INFORMATION GIVEN -
════

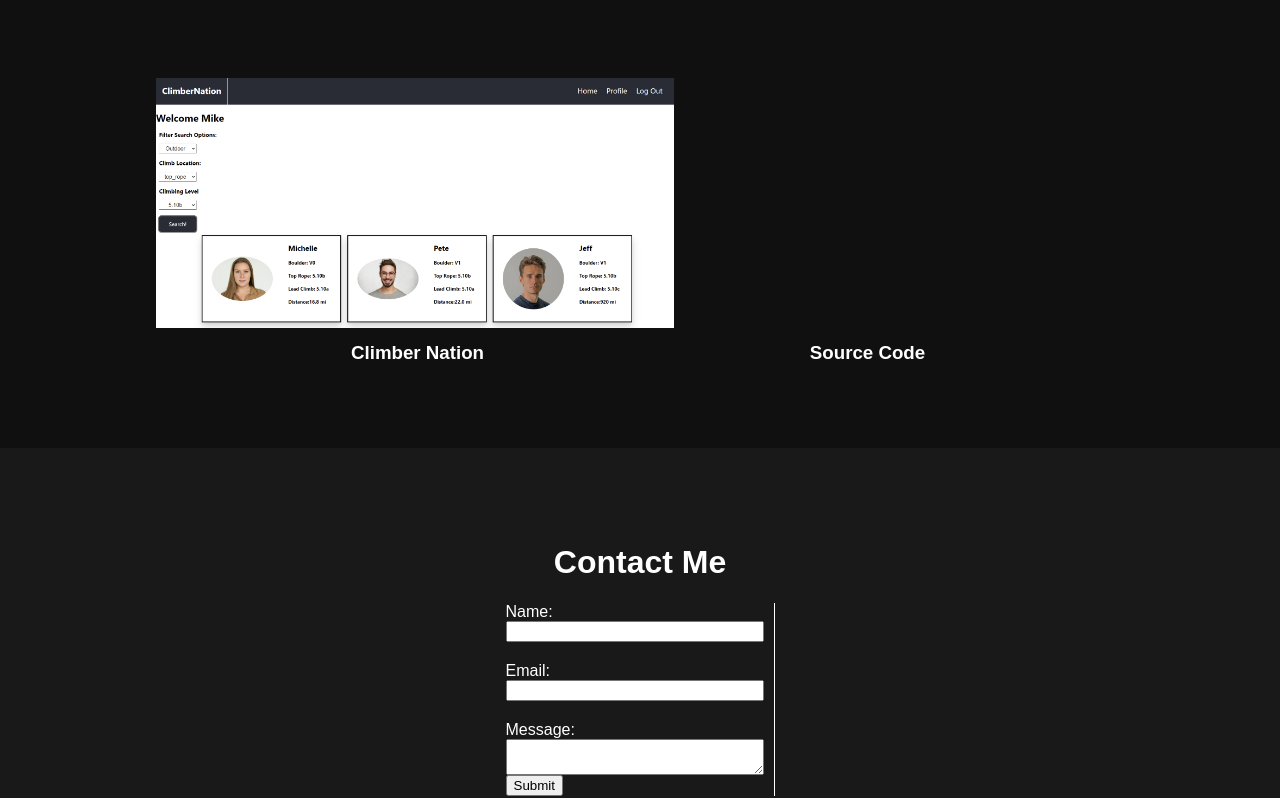
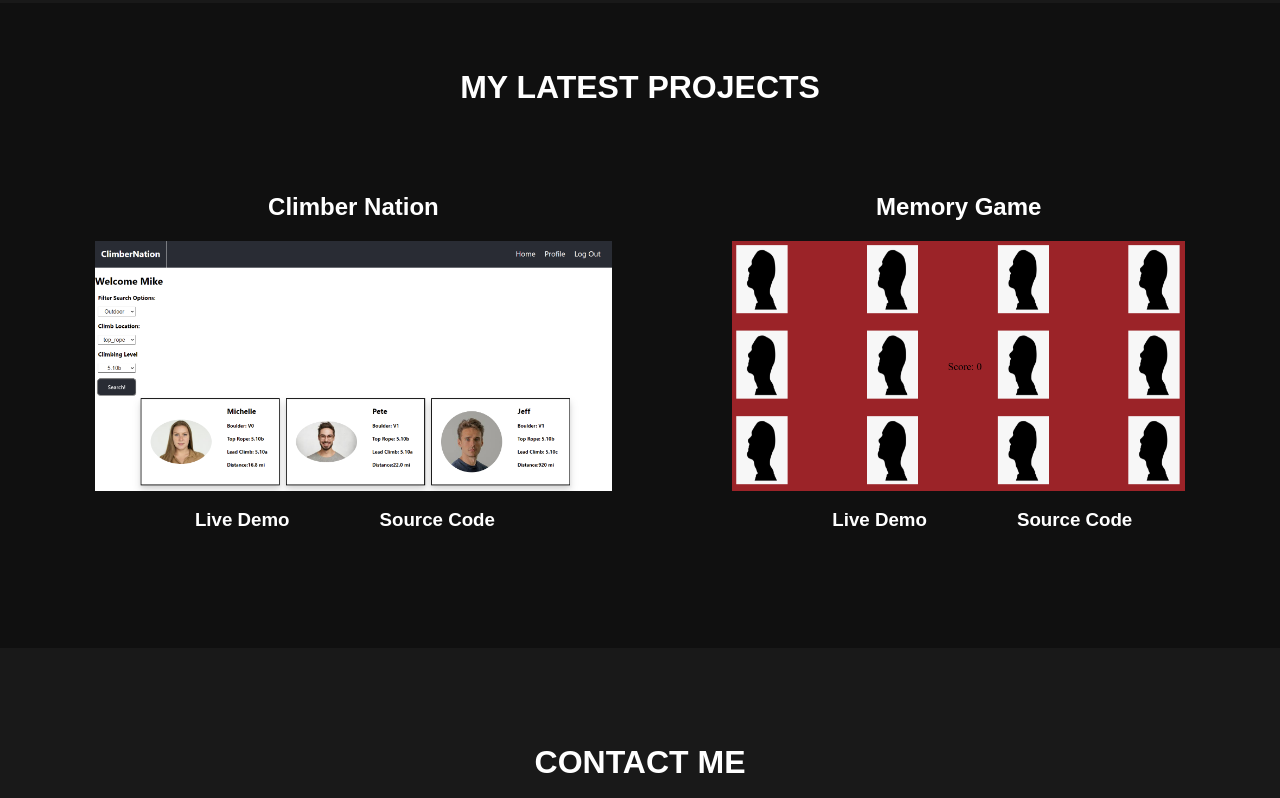
Before and after one commit to slevine3/Portfolio, a React (Create React App) app: page / in a window 1280 px wide. Shown: the part 1442-2240 px from the top of the page. Built offline with nearby package versions, Linux system fonts and the light colour scheme.

Commit message:
project section completed

```diff
--- a/src/components/Contact.css
+++ b/src/components/Contact.css
@@ -18,6 +18,7 @@
 input {
   margin-bottom: 20px;
   width: 250px;
+  height: 25px;
 }
 
 * {
--- a/src/components/Contact.js
+++ b/src/components/Contact.js
@@ -2,7 +2,7 @@ export const Contact = () => {
   return (
     <div id="contact" className="contact_container">
       <div>
-        <h1>Contact Me</h1>
+        <h1>CONTACT ME</h1>
       </div>
       <div>
         <form className="contact_form">
@@ -13,7 +13,7 @@ export const Contact = () => {
           <lable htmlFor="message">Message: </lable>
           <textarea name="message"></textarea>
 
-          <div><button>Submit</button></div>
+          <button>Submit</button>
         </form>
       </div>
     </div>
--- a/src/components/Home.css
+++ b/src/components/Home.css
@@ -3,7 +3,7 @@
   padding-top: 100px;
   justify-content: space-evenly;
 
-  height: 500px;
+  height: 600px;
   background-color: #101010;
   color: white;
   padding-left: 20px;
--- a/src/components/NavBar.css
+++ b/src/components/NavBar.css
@@ -5,15 +5,19 @@
   height: 75px;
   color: white;
   position: fixed;
+  padding-left: 40px;
 }
 .nav_container2 {
   display: flex;
   align-items: center;
-  background-color: black;
+  background-color: #191919;
   height: 50px;
   color: white;
   position: fixed;
   /* opacity: 0.7; */
+  font-size: 18px;
+  height: 60px;
+  padding-left: 40px;
 }
 
 .logo {
@@ -33,7 +37,6 @@
   justify-content: flex-start;
   margin-right: 20px;
   width: 100vw;
-  font-size: 14px;
   font-family: Arial, Helvetica, sans-serif;
 }
 
--- a/src/components/NavBar.js
+++ b/src/components/NavBar.js
@@ -10,7 +10,7 @@ export const NavBar = () => {
   const [contactClass, setContactClass] = useState(null);
 
   const controlNavbar = () => {
-    console.log(window.scrollY);
+
     if (window.scrollY >= 0 && window.scrollY < 20) {
       setNavContainerClass("nav_container1");
       setNavBar("nav_bar1");
@@ -56,9 +56,6 @@ export const NavBar = () => {
 
   return (
     <div className={navContainerClass}>
-      <div className="logo">
-        <a href="/">*</a>
-      </div>
       <div className={navBar}>
         <div className="nav_link">
           <div>
--- a/src/components/Project.css
+++ b/src/components/Project.css
@@ -2,36 +2,23 @@
   display: flex;
   flex-direction: column;
   align-items: center;
-  height: 500px;
+  height: 600px;
   background-color: #101010;
   color: white;
   padding-top: 45px;
 }
+.all_project_container {
+  display: flex;
+  grid-gap: 120px;
+  padding-top: 45px;
+}
 .project_display_conatainer {
   display: flex;
-  margin-top: 50px;
-  grid-gap: 200px;
+  flex-direction: column;
 }
 .project_image {
   height: 250px;
   width: auto;
-}
-.project_boxes {
-  display: flex;
-  align-items: center;
-  justify-content: space-around;
-  height: 250px;
-  width: 250px;
-  /* border: 3px solid white; */
-  flex-direction: column;
-  cursor: pointer;
-}
-
-.project_title {
-  display: flex;
-  margin: auto;
-  visibility: hidden;
-  opacity: 0;
 }
 
 .project_subtitle {
@@ -45,7 +32,7 @@
   color: white;
 }
 
-.project_subtitle:visited {
-  color: white;
-  text-decoration: none;
+.project_links {
+  display: flex;
+  padding-left: 20px;
 }
--- a/src/components/Project.js
+++ b/src/components/Project.js
@@ -1,4 +1,5 @@
 import Climber_Nation from "./Images/climberNation.PNG";
+import Memory_Game from "./Images/MemoryGame.PNG";
 
 export const Project = () => {
   return (
@@ -6,10 +7,9 @@ export const Project = () => {
       <div>
         <h1>MY LATEST PROJECTS</h1>
       </div>
-
+      <div className="all_project_container">
         <div className="project_display_conatainer">
-        <div>
-          <div className="project_boxes">
+          <h2 style={{ "textAlign": "center" }}>Climber Nation</h2>
           <div>
             <a href="https://www.loom.com/share/98717cfa741b4f34ba07a32ac76ea7e5">
               <img
@@ -18,29 +18,47 @@ export const Project = () => {
                 alt="Climber_Nation"
               ></img>
             </a>
+          </div>
 
-              <h3></h3>
-            </div>
+          <div className="project_links">
+            <div>
+              <a
+                className="project_subtitle"
+                href="https://www.loom.com/share/98717cfa741b4f34ba07a32ac76ea7e5"
+              >
+                <h3>Live Demo</h3>
+              </a>
             </div>
             <div>
               <a
                 className="project_subtitle"
                 href="https://github.com/slevine3/Climber-Nation"
               >
-              <h3>Climber Nation</h3>
+                <h3>Source Code</h3>
               </a>
             </div>
           </div>
+        </div>
+        <div className="project_display_conatainer">
+          <h2 style={{ "textAlign": "center" }}>Memory Game</h2>
+          <div>
+            <a href="https://slevine3.github.io/MemoryGame/">
+              <img
+                className="project_image"
+                src={Memory_Game}
+                alt="Climber_Nation"
+              ></img>
+            </a>
+          </div>
 
+          <div className="project_links">
             <div>
-          <div className="project_boxes">
-            <div>
-              <h3 className="project_title">
-                <a href="https://www.loom.com/share/bb705a51d5fb4327a4950593590ee2ff">
-                  View Demo Video
+              <a
+                className="project_subtitle"
+                href="https://www.loom.com/share/bb705a51d5fb4327a4950593590ee2ff"
+              >
+                <h3>Live Demo</h3>
               </a>
-              </h3>
-            </div>
             </div>
             <div>
               <a
@@ -53,5 +71,6 @@ export const Project = () => {
           </div>
         </div>
       </div>
+    </div>
   );
 };
```
Also changed, not shown: src/components/Images/MemoryGame.PNG (added). Lines whose indentation alone changed are shown as unchanged.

════

WHAT IS REQUIRED -
In the entries above, find each line containing the string "Images" and copy it.

RESPONSE TO THE EXERCISE -
 import Climber_Nation from "./Images/climberNation.PNG";
+import Memory_Game from "./Images/MemoryGame.PNG";
Also changed, not shown: src/components/Images/MemoryGame.PNG (added). Lines whose indentation alone changed are shown as unchanged.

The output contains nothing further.